Some films about robberies straightforward heist capers, and some are big showy action films. Dog Day Afternoon is a psychological drama. Pacino is relatively young here, but he’s fresh off The Godfather, and he’s in high form. Even though Sonny is up to his neck in doing the wrong thing, it’s still possible to feel sympathy for him, and it’s clear that his life was a shambles even before he made the decision to rob the bank. Pacino makes this obvious in Sonny’s mannerisms, his speech and choice of words (director Sidney Lumet reportedly let Pacino ad-lib much of his speech), and even just his expressions. Even when he’s silent, he’s putting in a great performance.
Pacino’s the undisputed star, but the rest of the cast also does very well with their roles. Cazale is imposing as Sal, who seems detached from everything but ultimately just wants to get out without any bloodshed.
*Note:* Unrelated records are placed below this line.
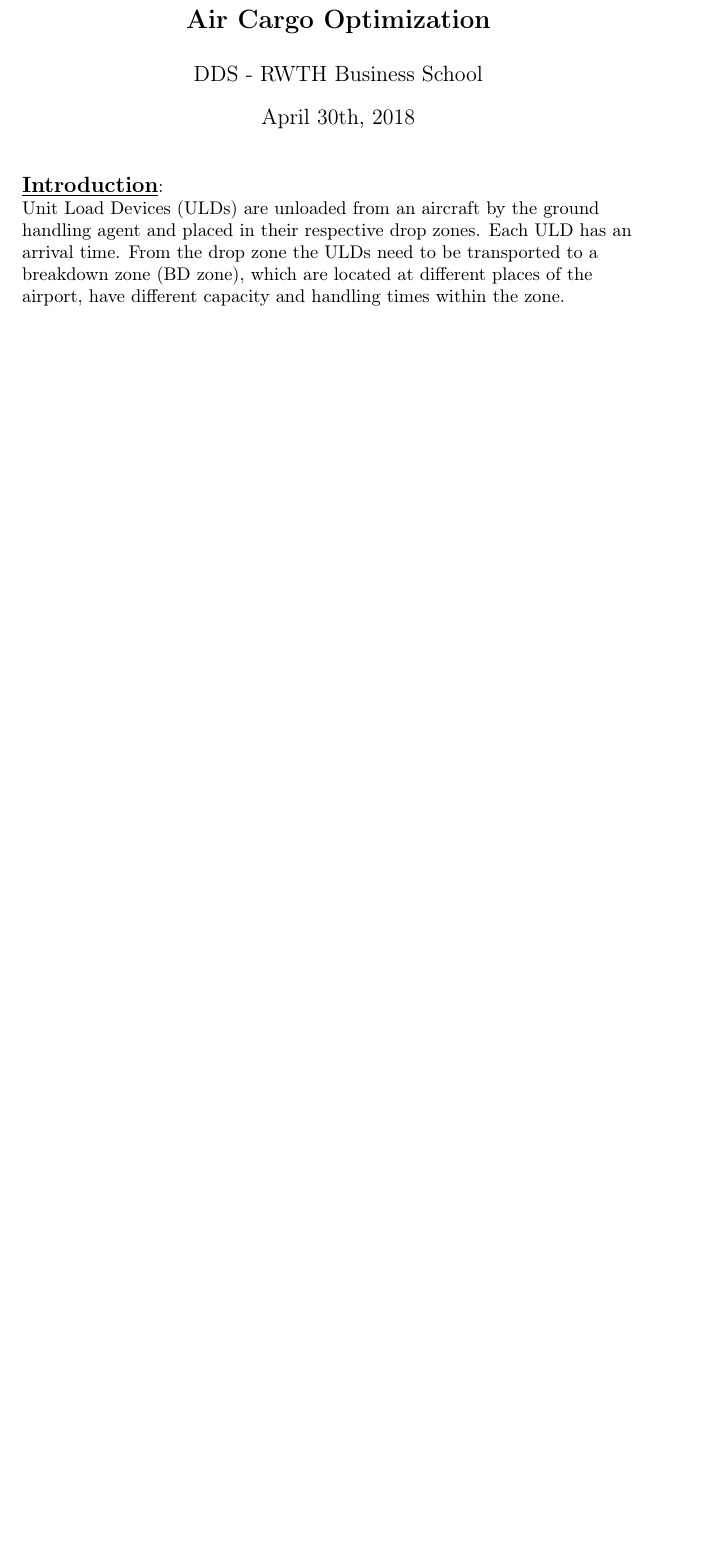
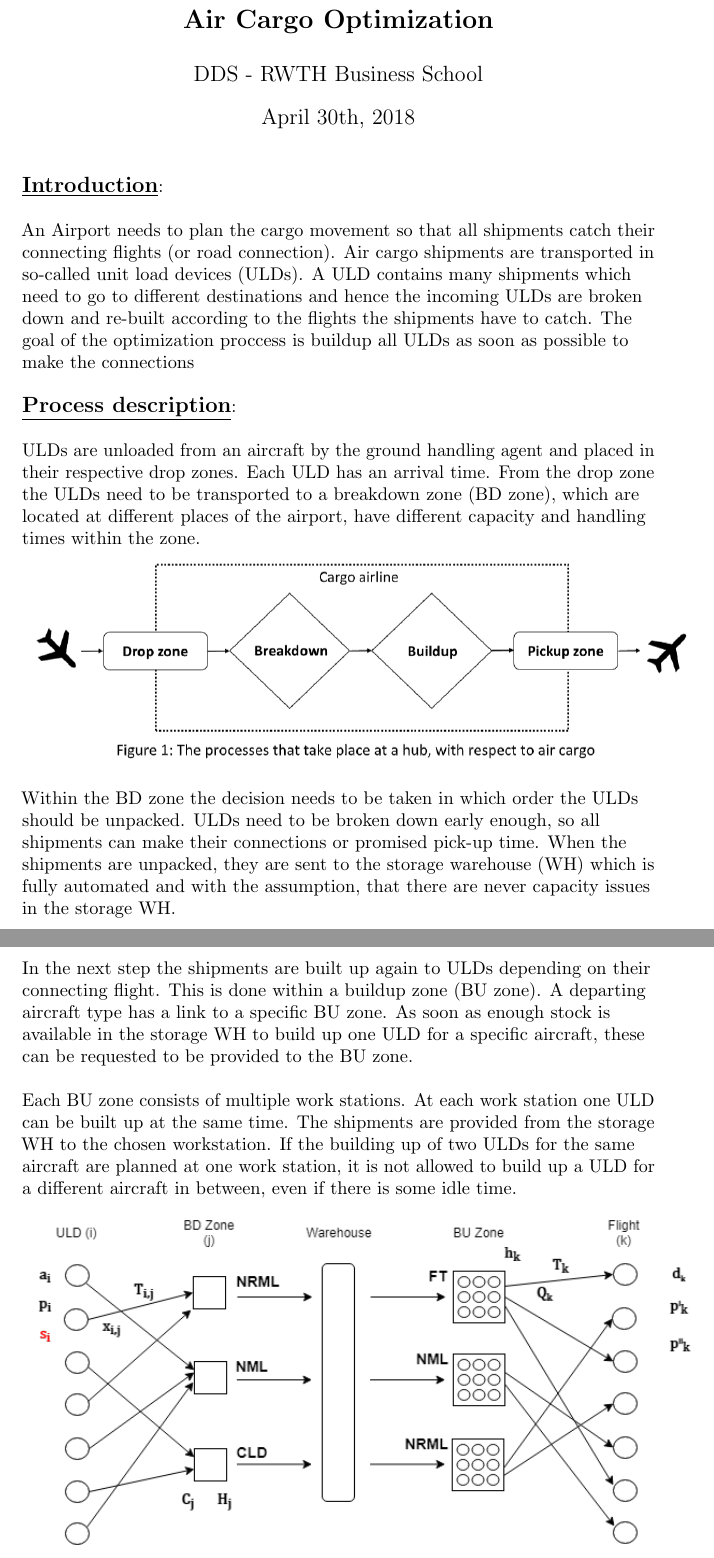
Before and after one commit to zanynik/rwth_opt, a LaTeX document (Abovo.tex): part of page 1 of 5 before the commit and two parts of pages 1 and 2 of 6 after it, the two joined at a grey line, cut so that both start at the same text, the shorter picture padded with empty space. Compiled offline with pdfLaTeX.

Commit message:
Adding process description and Objective function

```diff
--- a/Abovo.tex
+++ b/Abovo.tex
@@ -1,12 +1,12 @@
 \documentclass[english]{article}
-\usepackage[T1]{fontenc}
-\usepackage[latin9]{inputenc}
+\usepackage{babel}
+\usepackage{blindtext}
+\usepackage{microtype}
 \usepackage{color}
-\usepackage{babel}
 \usepackage{amsmath}
 \usepackage{graphicx}
 \usepackage{ragged2e}
-\justifying
+
 \begin{document}
 
 \title{\Large{\textbf{Air Cargo Optimization}}}
@@ -17,14 +17,28 @@
 
 \begin{flushleft}
 \textbf{\underline{\large{Introduction}}}:
+$\newline$
 
-Unit Load Devices (ULDs) are unloaded from an aircraft by the ground handling agent and placed in their respective drop zones. Each ULD has an arrival time. From the drop zone the ULDs need to be transported to a breakdown zone (BD zone), which are located at different places of the airport, have different capacity and handling times within the zone.
+An Airport needs to plan the cargo movement so that all shipments catch their connecting flights (or road connection). Air cargo shipments are transported in so-called unit load devices (ULDs). A ULD contains many shipments which need to go to different destinations and hence the incoming ULDs are broken down and re-built according to the flights the shipments have to catch. The goal of the optimization proccess is buildup all ULDs as soon as possible to make the connections
+
+$\newline$
+\textbf{\underline{\large{Process description}}}:
+$\newline$
+
+ULDs are unloaded from an aircraft by the ground handling agent and placed in their respective drop zones. Each ULD has an arrival time. From the drop zone the ULDs need to be transported to a breakdown zone (BD zone), which are located at different places of the airport, have different capacity and handling times within the zone.
+
 
 \noindent\includegraphics[width=13cm]{1_process.png}\qquad
 
+$\newline$
+Within the BD zone the decision needs to be taken in which order the ULDs should be unpacked.  ULDs need to be broken down early enough, so all shipments can make their connections or promised pick-up time. When the shipments are unpacked, they are sent to the storage warehouse (WH) which is fully automated and with the assumption, that there are never capacity issues in the storage WH.
+$\newline$
 
 
+In the next step the shipments are built up again to ULDs depending on their connecting flight. This is done within a buildup zone (BU zone). A departing aircraft type has a link to a specific BU zone. As soon as enough stock is available in the storage WH to build up one ULD for a specific aircraft, these can be requested to be provided to the BU zone.
+$\newline$
 
+Each BU zone consists of multiple work stations. At each work station one ULD can be built up at the same time. The shipments are provided from the storage WH to the chosen workstation. If the building up of two ULDs for the same aircraft are planned at one work station, it is not allowed to build up a ULD for a different aircraft in between, even if there is some idle time.
 $\newline$
 
 \noindent\includegraphics[width=13cm]{Aircargo_overall.png}\qquad
```
Also changed, not shown: Abovo.pdf, Abovo.tex (7 more changed lines), 1 other file.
The employees at the bank, led by Sully Boyar and Penelope Allen, start off criticizing Sonny and Sal for their ineptitude, but quickly start showing signs of Stockholm Syndrome, showing as much concern for their captors as for themselves. It’s perhaps just a touch too quick for believability — or seems that way due to the need to compress half a day into two hours — but they sell it through their acting. And there’s a nice contrast between the way Sonny is treated by local Sergeant Moretti (Charles Durning) and FBI Agent Sheldon (James Broderick).
For one thing, Sheldon doesn’t get into an epic dance competition with Sonny.
Things take a bit of a turn for the strange as details of Sonny’s home life come out, and Chris Sarandon has a brief but memorable role as one of the key figures in Sonny’s life. As the audience gets to know more about Sonny, they get to feeling some sympathy for him, while at the same time seeing that there’s no way he wasn’t going to come to a bad end. And all the while director Sidney Lumet is gradually building up the tension, relying on stark silence (beyond the intro, there’s no background music in the film) to emphasize the isolation of the robbers and hostages, and showing the increased frenzy of the crowd outside. The idea that a bank robber could be championed as a hero by the public seems crazy, especially nowadays, but Lumet doesn’t shy away from it; he shows that the crowd is, in fact, as crazy as Sonny in their own way, and arguably crazier. After all, Sonny at least has his reasons; they’re just out for a show.
Dog Day Afternoon is an intense and somewhat strange film — strange in that although its plot is quite straightforward, it’s not really driven by its plot so much as by its characters. And the characters are full of quirks and oddities and feel all the more real for it. There’s even some dark humor here and there which manages to avoid lessening the tension while still providing a laugh. It’s one of the best performances out of Pacino that I’ve seen, and it’s a great film overall.